Even though you should prime your drywall before painting, it is not necessary to overthink this and spend a lot of money. Your best options are:
1. Flat Latex Paint: Simple Is Sometimes Good Enough
If you are not a professional drywall installer seeking utter perfection, then flat latex is your ticket to inexpensive drywall priming.
Flat latex as a pre-coat does not hit all of the sweet spots listed below with the drywall-specific primers. But it hits enough to satisfy the needs of most homeowners.
Many drywall manufacturers, such as USG, even recommend plain flat latex paint as a viable type of drywall primer.
2. Behr Premium Plus Drywall Primer and Sealer: For Inexpensive Sealing
Home Depot can be counted on for cheap, basic quality paint. While their premium pants like Behr Marquee may leave something to be desired, it is hard to go wrong with a rock-bottom cheap (about $13/gallon) primer/sealer such as this one.
Yes, you can tint it if you want. However, it comes in a neutral color that is compatible with any top coat.
3. Sheetrock Brand First Coat: Skimcoating, Yet Without the Work of Skimcoating
Skimcoating, listed below, is an excellent way to prime drywall--at a very low cost. But all of that skimming is more work than rolling out paint.
First Coat, by USG, takes drywall priming to its logical conclusion.
In an apt comparison, one professional painter characterizes First Coat as a primer that operates just like skimcoating.
First Coat costs more than flat latex and "hiding paints," but it is specially formulated for drywall priming.
It contains a vinyl acrylic binder and calcium carbonate filler to equalize surface textures.
4. "Hiding Paints" Such As Benjamin Moore Super Hide: For Troublesome Drywall
Super Hide takes the concept one more step.
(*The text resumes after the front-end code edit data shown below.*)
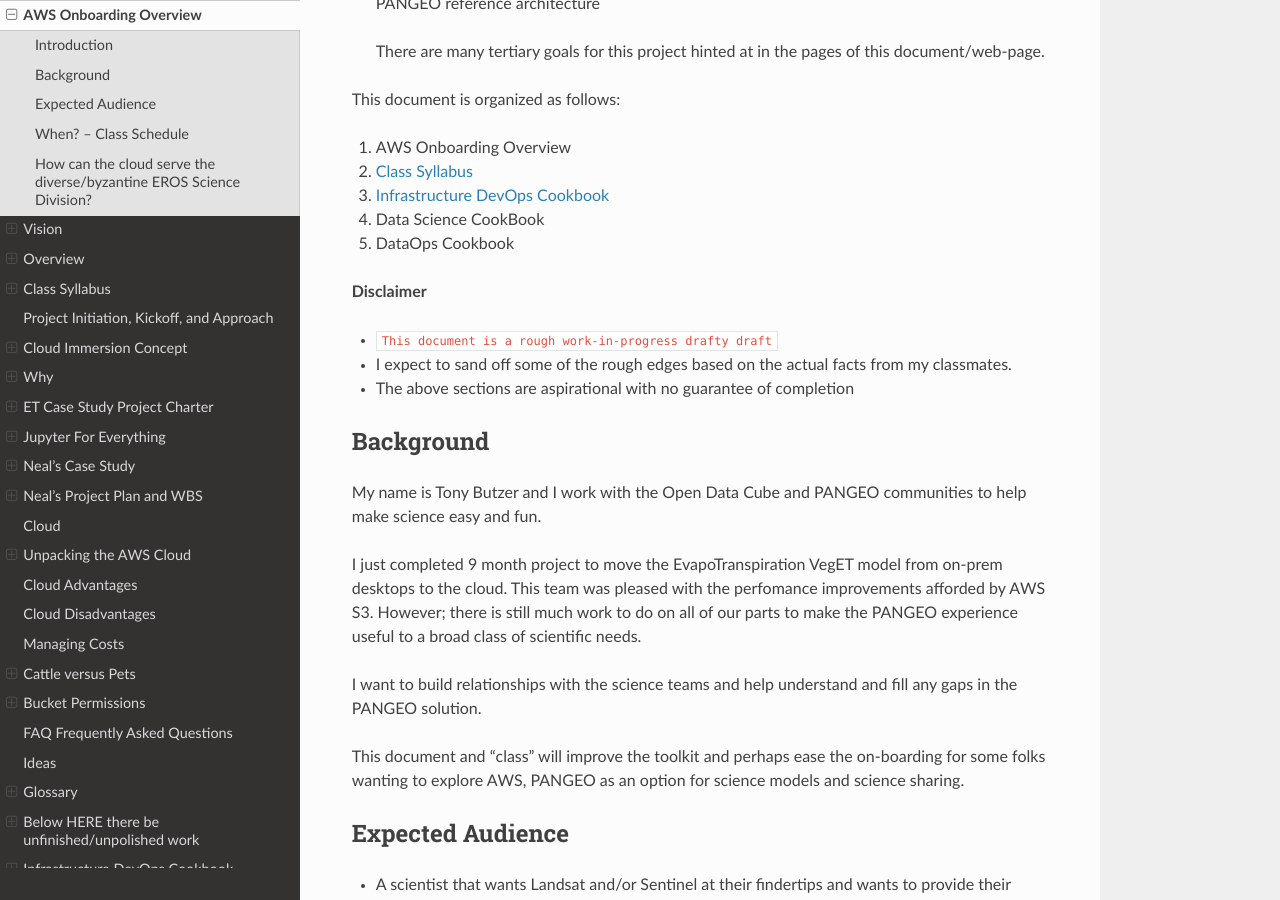
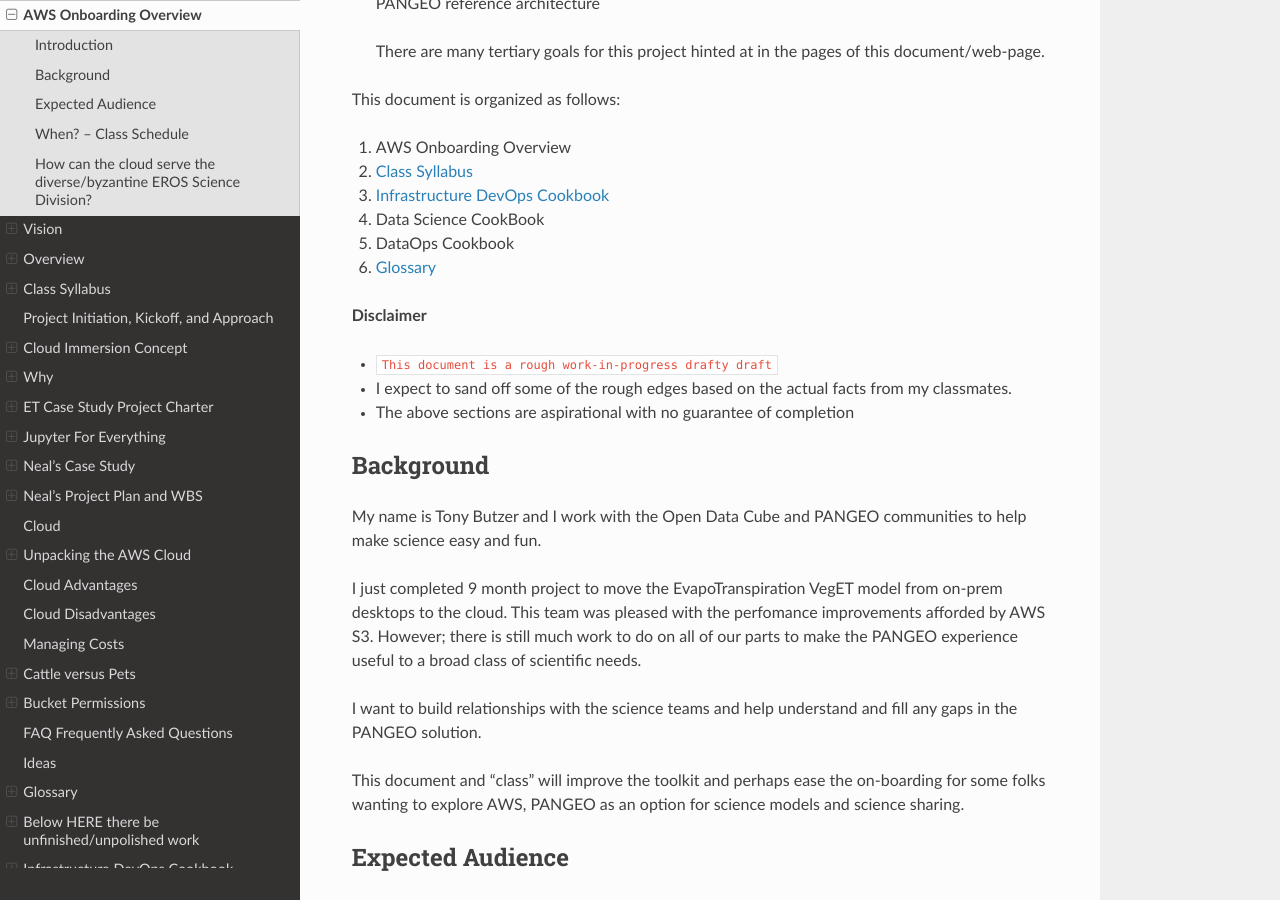
Before and after one commit to tonybutzer/harmony, a Sphinx documentation site: the page built from documentation/source/00define_ET.md, in a window 1280 px wide and 900 px high, scrolled down 394 px. Built offline with Sphinx 7.4.7 and the Read the Docs theme 2.0.0, drawn with Linux system fonts in a browser that asks for light colours; pages that are not in the unit, such as notebooks, are missing from menus.

Commit message:
automatic git update from Makefile

```diff
--- a/documentation/source/00define_ET.md
+++ b/documentation/source/00define_ET.md
@@ -19,6 +19,7 @@
 3. [Infrastructure DevOps Cookbook](http://10.12.69.216/27DEVOPS.html?highlight=infrastructure%20devops%20cookbook)
 4. Data Science CookBook
 5. DataOps Cookbook
+6. [Glossary](http://10.12.69.216/13glossary.html)
 
 
 **Disclaimer**
```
Super Hide is still flat latex, but it is slightly thicker and has more color-hiding properties than plain flat latex.
There are a lot of "hiding paints" on the market, and any one is just as good as Super Hide. Just make sure that it is compatible with raw drywall, though.
5. Skimcoating With Drywall Compound: For a Level 5 Finish
Skimcoating is the process of using a drywall taping knife to scrape on, and then immediately scrape off, drywall compound from raw drywall. The remaining compound that your knife cannot scrape off is the skimcoat.
This is the fabled Level 5 drywall finishing step that professional wall installers do to achieve perfect wall texture. Can you do this?
Yes. But it is far easier for the average homeowner to roll on any of the compounds listed above than to skimcoat an entire room--or several rooms. The result is about the same, yet the amount of work is lessened.
New Drywall = Varying Textures
The root of the problem is that new, finished drywall will present you with three different textures, each with differing absorption rates:
- Sanded Joint Compound ("Mud"): These are the sanded-down joints and screw holes.
- Unsanded Drywall Paper: This is the bare drywall paper that lies outside of mudded areas. It has not been touched with the sander.
- Sanded Drywall Paper: This is drywall paper beyond mudded areas that has been scuffed from the sander. Expert drywall installers can minimize scuffing, but few DIYers are experts. Thus, some of this paper will become porous and fuzzy.
What Drywall Primer Does
- Color Equalization: Primer equalizes base colors of mud and paper, so that the paint colors can truly shine without interference. With new finished drywall, you will have two base colors: the color of the paper (gray, off-white, or green) and the color of the mud (white or off-white). One coat of flat latex will go a long way towards covering up these colors; thicker drywall primer or "hiding paint" will completely cover them up.
- Equalizes Porosity: Drywall primer soaks into paper, scuffed paper, and mud--areas of differing porosity--and creates a uniformly porous surface for the finish paint coat to stick. Have you ever look at a painted wall from a sharp angle and seen the finished joints show through? This is an effect called "joint banding" or "photographing." Drywall primer will reduce or completely eliminate that effect.